Perfect seaside view from near Seatown in Dorset.

After the hols, I went to wild Walton-on-the-Naze for a very bracing walk! They have the wonderful Naze Tower there, which houses a great tearoom, art gallery and museum. Then got blasted by the North Sea air and wandered around the deserted and fabulously creepy pier!

The impressive Naze Tower at Walton-on-the-Naze.

A deserted and ghostly ride at Walton Pier.

Did the Pre-Raphaelites – Victorian Avant-Garde exhibition at the Tate Britain in London. Wonderful selection of the finest paintings you could wish to see from this era. Very awe-inspiring and great to see a few surprises as well.

Exhibition poster, closes on 13th January, so plenty of time to go!

Sneaked a look at the Art of Frankenweenie exhibtion on its last day at the BFI at the Southbank Centre. Packed full of original material from Tim Burton's new film, including figures of the characters, sketches, sets and videos filled to the brim with Burton's trademark humour, style and attention to detail.

This exhibition has now sadly closed, bad luck!

Had a wonderful afternoon at Westcliff-on-Sea's pride and joy, the Palace Theatre. There was an open day to celebrate the exact day it opened 100 years ago. Have always been intrigued to see backstage having visited the theatre many times. And I was very pleased to see everyone could wander around the whole place, so had great fun exploring the many floors, corridors and rooms backstage.

View from the stage at the Palace Theatre.
Fantastic Hollywood style mirrors in the dressing rooms!

View from the gods, wow, it's high up!

This week I went to see Amanda Palmer at Koko in Camden. What a night! So special to see a musicain with so much originality, energy and passion. With a host of special guests adding to an already enjoyable gig, it was hard to keep up with her! Especially enjoyed doing the Timewarp again with the legendary Richard O'Brien!

Fabulous shot of Amanda Palmer singing. Thanks to Carya Gish for these pix!

The all-star cast at the final encore, Richard O'Brien is 2nd from the right.

After all that, I'm now preparing for my next fair at Dotty Sparkle's Vintage and Homemade Fair at the Royal Hotel in Southend on November 10th. See you there!

Monday, 15 October 2012


The Great War of 1914-18 has very much been in the news recently. With the 100th anniversary of the start of that calamitous event rapidly approaching, the nation has finally started to wonder how to mark this unique date.

Rather surprisingly, the Government announced last week that huge sums of money are being made available to provide funds for events up and down the country. This is to be applauded. As long as those in charge keep the historical context of how and why this country entered the war and what happened there after.

Too many times, the modern eye casts a disapproving eye over historical events to criticise and belittle those involved, often ignoring the mood of the times and the context of what happened. They must be careful not to insult the memory of those who fought by comparing them with today's events and attitudes.

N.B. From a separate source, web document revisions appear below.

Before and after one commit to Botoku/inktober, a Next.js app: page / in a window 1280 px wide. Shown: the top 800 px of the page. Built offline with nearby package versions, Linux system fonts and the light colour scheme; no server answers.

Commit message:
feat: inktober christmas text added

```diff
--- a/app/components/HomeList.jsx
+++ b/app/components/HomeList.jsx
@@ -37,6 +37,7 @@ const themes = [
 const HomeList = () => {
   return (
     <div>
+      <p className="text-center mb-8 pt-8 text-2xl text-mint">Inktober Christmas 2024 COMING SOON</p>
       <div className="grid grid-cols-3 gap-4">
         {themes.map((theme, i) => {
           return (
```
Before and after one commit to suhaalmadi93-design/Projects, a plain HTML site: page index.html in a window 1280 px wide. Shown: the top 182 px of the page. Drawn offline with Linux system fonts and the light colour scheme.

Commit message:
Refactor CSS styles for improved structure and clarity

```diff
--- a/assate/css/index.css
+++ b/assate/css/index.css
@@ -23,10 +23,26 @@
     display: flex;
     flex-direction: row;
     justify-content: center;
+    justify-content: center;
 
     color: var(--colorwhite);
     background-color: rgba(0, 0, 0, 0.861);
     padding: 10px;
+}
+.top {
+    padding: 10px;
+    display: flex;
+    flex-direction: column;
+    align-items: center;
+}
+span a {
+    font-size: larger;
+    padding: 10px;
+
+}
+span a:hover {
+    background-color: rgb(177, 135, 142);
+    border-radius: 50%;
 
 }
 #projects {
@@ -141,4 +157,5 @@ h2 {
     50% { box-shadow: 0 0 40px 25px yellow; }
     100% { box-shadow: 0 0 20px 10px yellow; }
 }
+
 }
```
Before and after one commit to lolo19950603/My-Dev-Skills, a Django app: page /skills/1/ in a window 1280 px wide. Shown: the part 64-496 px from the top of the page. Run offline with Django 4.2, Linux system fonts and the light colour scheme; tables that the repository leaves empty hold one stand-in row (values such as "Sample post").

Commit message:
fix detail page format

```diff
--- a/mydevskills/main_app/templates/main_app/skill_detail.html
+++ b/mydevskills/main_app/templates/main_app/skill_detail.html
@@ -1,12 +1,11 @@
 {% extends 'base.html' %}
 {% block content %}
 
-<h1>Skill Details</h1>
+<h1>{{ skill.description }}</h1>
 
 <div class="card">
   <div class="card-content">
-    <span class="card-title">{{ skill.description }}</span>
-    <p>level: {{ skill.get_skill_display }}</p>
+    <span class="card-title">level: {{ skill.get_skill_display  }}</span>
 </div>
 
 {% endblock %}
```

The Great War has huge significance for me personally and I'm fascinated how every single facet of life in this country was affected and changed in some way. From art and poetry to huge social upheavals that changed Britain forever.
The more people aware of this the better. I travelled all around the Somme battlefield sites in France with my Dad 15 years ago and we barely saw anyone all day. We do owe these people the dignity of our respect and understanding of what they went through. Those lonely cemeteries and forgotten fields where thousands died are an incredible experience. The weight of history is all around you.

Just recently I completed a first draft of a collage as a tribute to the Great War. Very much in the spirit of my DAZZLING DECADES series, but this time including items not solely from these years. I thought it important to include objects from the post war years of the 1920s, as I not only possess many items but highlights the impact the war still had.

Some of the things on show are the 'Pip, Squeak and Wilfrid' medals, rare dog-tags, postcards, 'Ole Bill cartoon character (including a theatre programme from 1917), a photograph taken at the Battle of Jutland, Queen Mary Christmas 1914 tin and a 1929 copy of All Quiet on the Western Front book.

Lest we forget

Pip, Squeak and Wilfrid. Officially the 1914 Star, British War Medal and the Victory Medal.

Rare soldier's dog-tags. 
Sadly, they were made of cardboard, which made identification of dead soldiers often impossible as they deteriorated quicker or were destroyed more easily than metal ones.

On War Service badge from 1916, worn by women munitions workers.

Postcard dated 1915 from someone of Active Service. 
Notice the Censor stamp, approving the card as ok to send.